◆ Goal of the exercise:
Would you copy the records exactly, leaving the pictures out?

◆ Material provided:
☆ ☆ ☆ ☆ ☆

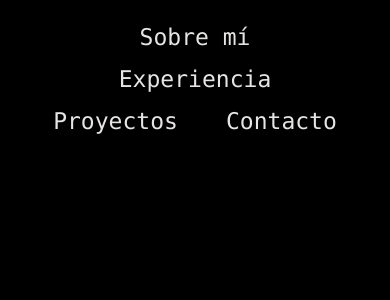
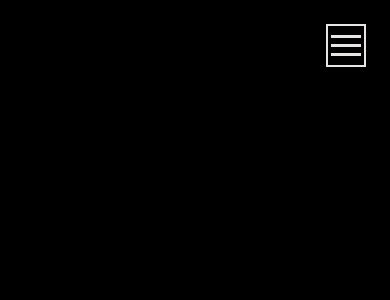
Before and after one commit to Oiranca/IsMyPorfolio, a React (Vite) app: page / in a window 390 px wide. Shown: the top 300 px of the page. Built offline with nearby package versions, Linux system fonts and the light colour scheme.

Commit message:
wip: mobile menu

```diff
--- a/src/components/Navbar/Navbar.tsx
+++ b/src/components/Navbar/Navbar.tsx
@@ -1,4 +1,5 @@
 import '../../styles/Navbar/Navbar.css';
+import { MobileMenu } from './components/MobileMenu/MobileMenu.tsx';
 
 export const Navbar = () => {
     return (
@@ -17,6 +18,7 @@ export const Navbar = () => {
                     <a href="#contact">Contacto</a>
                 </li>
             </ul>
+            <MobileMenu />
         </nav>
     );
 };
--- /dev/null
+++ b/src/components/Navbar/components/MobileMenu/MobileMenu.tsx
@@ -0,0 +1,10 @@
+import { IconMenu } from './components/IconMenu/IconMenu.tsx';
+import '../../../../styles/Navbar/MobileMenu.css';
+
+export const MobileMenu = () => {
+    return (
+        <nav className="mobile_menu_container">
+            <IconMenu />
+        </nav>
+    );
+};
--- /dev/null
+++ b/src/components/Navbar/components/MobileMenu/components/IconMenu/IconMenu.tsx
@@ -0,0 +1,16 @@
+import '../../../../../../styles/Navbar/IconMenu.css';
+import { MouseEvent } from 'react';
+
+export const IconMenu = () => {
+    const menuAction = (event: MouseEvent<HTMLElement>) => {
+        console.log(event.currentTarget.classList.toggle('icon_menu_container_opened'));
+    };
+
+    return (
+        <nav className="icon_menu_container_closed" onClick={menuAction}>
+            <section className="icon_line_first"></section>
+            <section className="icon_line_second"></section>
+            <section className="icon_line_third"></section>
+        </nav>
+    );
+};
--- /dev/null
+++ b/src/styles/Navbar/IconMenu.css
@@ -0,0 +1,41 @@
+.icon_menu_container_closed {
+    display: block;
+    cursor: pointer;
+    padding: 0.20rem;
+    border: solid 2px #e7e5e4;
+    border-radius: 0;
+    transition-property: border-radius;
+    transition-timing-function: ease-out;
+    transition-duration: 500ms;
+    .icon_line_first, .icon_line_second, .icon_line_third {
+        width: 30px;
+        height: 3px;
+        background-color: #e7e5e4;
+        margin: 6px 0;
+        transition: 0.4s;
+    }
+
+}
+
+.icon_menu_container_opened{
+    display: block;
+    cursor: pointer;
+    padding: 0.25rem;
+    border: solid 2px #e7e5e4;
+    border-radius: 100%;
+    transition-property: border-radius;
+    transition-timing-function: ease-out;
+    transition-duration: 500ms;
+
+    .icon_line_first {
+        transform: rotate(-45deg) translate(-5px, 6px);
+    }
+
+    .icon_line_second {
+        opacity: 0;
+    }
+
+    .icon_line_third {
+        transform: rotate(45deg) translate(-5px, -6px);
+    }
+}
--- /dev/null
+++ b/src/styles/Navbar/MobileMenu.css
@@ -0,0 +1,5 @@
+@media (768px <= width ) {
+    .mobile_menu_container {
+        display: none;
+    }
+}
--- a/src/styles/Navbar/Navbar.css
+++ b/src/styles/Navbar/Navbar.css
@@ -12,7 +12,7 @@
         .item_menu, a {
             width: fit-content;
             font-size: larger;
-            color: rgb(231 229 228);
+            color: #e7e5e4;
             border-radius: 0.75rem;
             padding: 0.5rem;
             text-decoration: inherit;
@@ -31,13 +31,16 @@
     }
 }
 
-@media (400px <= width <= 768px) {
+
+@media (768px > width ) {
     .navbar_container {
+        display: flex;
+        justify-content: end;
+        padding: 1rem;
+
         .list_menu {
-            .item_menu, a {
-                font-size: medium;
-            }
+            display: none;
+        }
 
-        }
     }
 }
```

☆ ☆ ☆ ☆ ☆

◆ Written answer:
Before and after one commit to Oiranca/IsMyPorfolio, a React (Vite) app: page / in a window 390 px wide. Shown: the top 300 px of the page. Built offline with nearby package versions, Linux system fonts and the light colour scheme.

Commit message:
wip: mobile menu

```diff
--- a/src/components/Navbar/Navbar.tsx
+++ b/src/components/Navbar/Navbar.tsx
@@ -1,4 +1,5 @@
 import '../../styles/Navbar/Navbar.css';
+import { MobileMenu } from './components/MobileMenu/MobileMenu.tsx';
 
 export const Navbar = () => {
     return (
@@ -17,6 +18,7 @@ export const Navbar = () => {
                     <a href="#contact">Contacto</a>
                 </li>
             </ul>
+            <MobileMenu />
         </nav>
     );
 };
--- /dev/null
+++ b/src/components/Navbar/components/MobileMenu/MobileMenu.tsx
@@ -0,0 +1,10 @@
+import { IconMenu } from './components/IconMenu/IconMenu.tsx';
+import '../../../../styles/Navbar/MobileMenu.css';
+
+export const MobileMenu = () => {
+    return (
+        <nav className="mobile_menu_container">
+            <IconMenu />
+        </nav>
+    );
+};
--- /dev/null
+++ b/src/components/Navbar/components/MobileMenu/components/IconMenu/IconMenu.tsx
@@ -0,0 +1,16 @@
+import '../../../../../../styles/Navbar/IconMenu.css';
+import { MouseEvent } from 'react';
+
+export const IconMenu = () => {
+    const menuAction = (event: MouseEvent<HTMLElement>) => {
+        console.log(event.currentTarget.classList.toggle('icon_menu_container_opened'));
+    };
+
+    return (
+        <nav className="icon_menu_container_closed" onClick={menuAction}>
+            <section className="icon_line_first"></section>
+            <section className="icon_line_second"></section>
+            <section className="icon_line_third"></section>
+        </nav>
+    );
+};
--- /dev/null
+++ b/src/styles/Navbar/IconMenu.css
@@ -0,0 +1,41 @@
+.icon_menu_container_closed {
+    display: block;
+    cursor: pointer;
+    padding: 0.20rem;
+    border: solid 2px #e7e5e4;
+    border-radius: 0;
+    transition-property: border-radius;
+    transition-timing-function: ease-out;
+    transition-duration: 500ms;
+    .icon_line_first, .icon_line_second, .icon_line_third {
+        width: 30px;
+        height: 3px;
+        background-color: #e7e5e4;
+        margin: 6px 0;
+        transition: 0.4s;
+    }
+
+}
+
+.icon_menu_container_opened{
+    display: block;
+    cursor: pointer;
+    padding: 0.25rem;
+    border: solid 2px #e7e5e4;
+    border-radius: 100%;
+    transition-property: border-radius;
+    transition-timing-function: ease-out;
+    transition-duration: 500ms;
+
+    .icon_line_first {
+        transform: rotate(-45deg) translate(-5px, 6px);
+    }
+
+    .icon_line_second {
+        opacity: 0;
+    }
+
+    .icon_line_third {
+        transform: rotate(45deg) translate(-5px, -6px);
+    }
+}
--- /dev/null
+++ b/src/styles/Navbar/MobileMenu.css
@@ -0,0 +1,5 @@
+@media (768px <= width ) {
+    .mobile_menu_container {
+        display: none;
+    }
+}
--- a/src/styles/Navbar/Navbar.css
+++ b/src/styles/Navbar/Navbar.css
@@ -12,7 +12,7 @@
         .item_menu, a {
             width: fit-content;
             font-size: larger;
-            color: rgb(231 229 228);
+            color: #e7e5e4;
             border-radius: 0.75rem;
             padding: 0.5rem;
             text-decoration: inherit;
@@ -31,13 +31,16 @@
     }
 }
 
-@media (400px <= width <= 768px) {
+
+@media (768px > width ) {
     .navbar_container {
+        display: flex;
+        justify-content: end;
+        padding: 1rem;
+
         .list_menu {
-            .item_menu, a {
-                font-size: medium;
-            }
+            display: none;
+        }
 
-        }
     }
 }
```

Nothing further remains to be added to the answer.